Brophy was arrested and taken to the Multnomah County Detention Centre last week on the charge of allegedly fatally shooting Daniel Brophy, the man she had been married to for 27 years. Daniel taught at the Oregon Culinary Institute and was found dead in the kitchen at the Institute on 2 June. The early morning shooting baffled detectives and no suspects were found.

However, while police and the prosecution are keeping silent on Brophy’s possible motive after she appeared in court facing murder charges.

Essay might provide clues to the murder

As noted by the Washington Post, Brophy’s 700-word essay was published on her blog, See Jane Publish on 4 November 2011. There were several motives for murder mentioned in her words, including an abusive relationship, greed, and infidelity.

Which of those motives actually led to the crime is still unknown. Under financial motives, she wrote how expensive divorce is, asking if people really wanted to split their possessions.

When trying to access the blog See Jane Publish, it has now been marked as private, possibly due to all the attention the author is getting.

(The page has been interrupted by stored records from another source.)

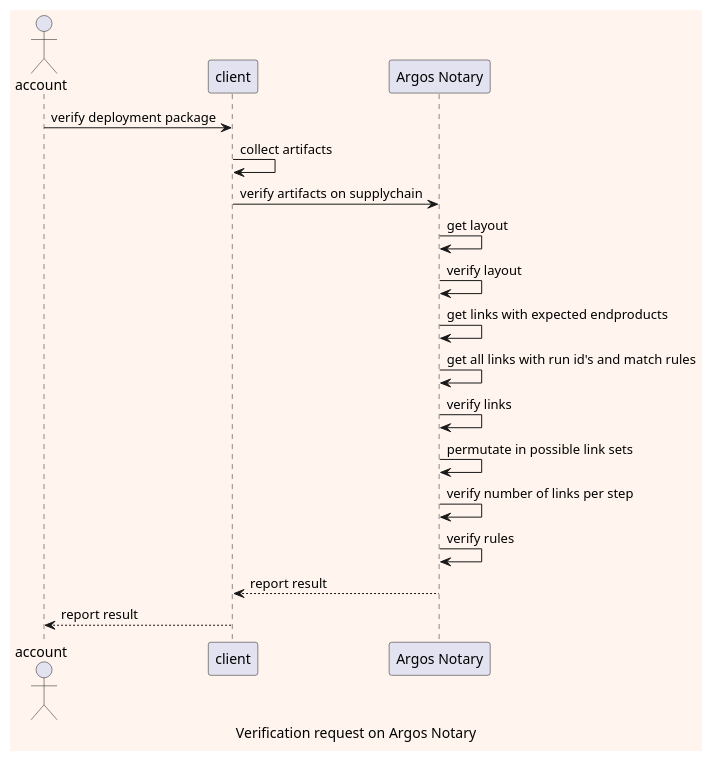
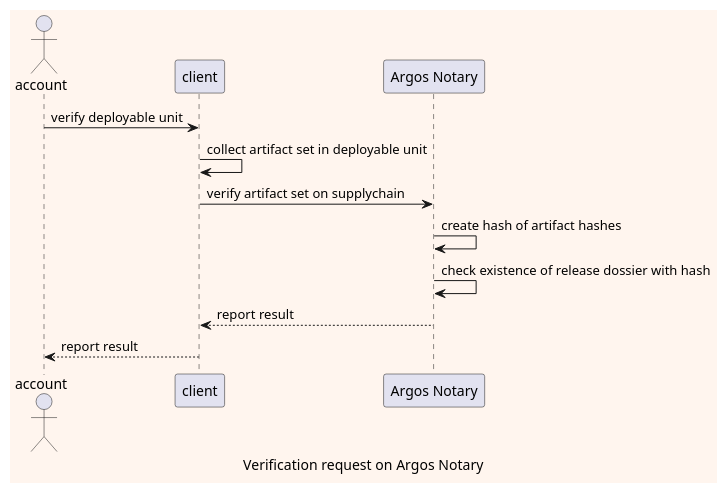
One commit to argosnotary/docs changed the diagram in static/img/plantuml/70_reference_verification_flow.puml. Above: the diagram before and after it, drawn with PlantUML. The commit also changed 189 other files, not shown here.

```diff
--- a/static/img/plantuml/70_reference_verification_flow.puml
+++ b/static/img/plantuml/70_reference_verification_flow.puml
@@ -17,27 +17,19 @@
 @startuml
 
 caption Verification request on Argos Notary
 
 skinparam shadowing<<with_shadow>> true
 skinparam backgroundColor #SeaShell
 
 actor account
 participant client as client
 participant "Argos Notary" as argos
 
-account -> client: verify deployment package
-client -> client: collect artifacts
-
-client -> argos: verify artifacts on supplychain
-argos -> argos: get layout
-argos -> argos: verify layout
-argos -> argos: get links with expected endproducts
-argos -> argos: get all links with run id's and match rules
-argos -> argos: verify links
-argos -> argos: permutate in possible link sets
-argos -> argos: verify number of links per step
-argos -> argos: verify rules
+account -> client: verify deployable unit
+client -> client: collect artifact set in deployable unit
+client -> argos: verify artifact set on supplychain
+argos -> argos: create hash of artifact hashes
+argos -> argos: check existence of release dossier with hash
 argos --> client: report result
 client --> account: report result
-
 @enduml
```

Among her self-published books is one with the ominous title “The Wrong Husband,” which also gives hints as to how to carry out a murder, using knives, guns, poison or hitmen.

She did, admittedly, write that she finds it “easier to wish people dead” than actually carry out the crime. She said she doesn’t want to have to worry about brains and blood splattered all over her walls. She also said she wasn’t any good at remembering lines, which is problematic when being questioned by police.

Brophy wrote that the one thing she does know about murder is that we all have it in ourselves “when pushed far enough.”

Her 2015 novel “The Wrong Husband” tells the story of a woman in an abusive relationship who manages to escape her powerful spouse when their ship gets wrecked in the Mediterranean.

The romantic story tells of how the woman fell in love with a man sent to rescue her. While that book, and several others she wrote, had a happy ending, the 2911 essay could have caught the attention of police.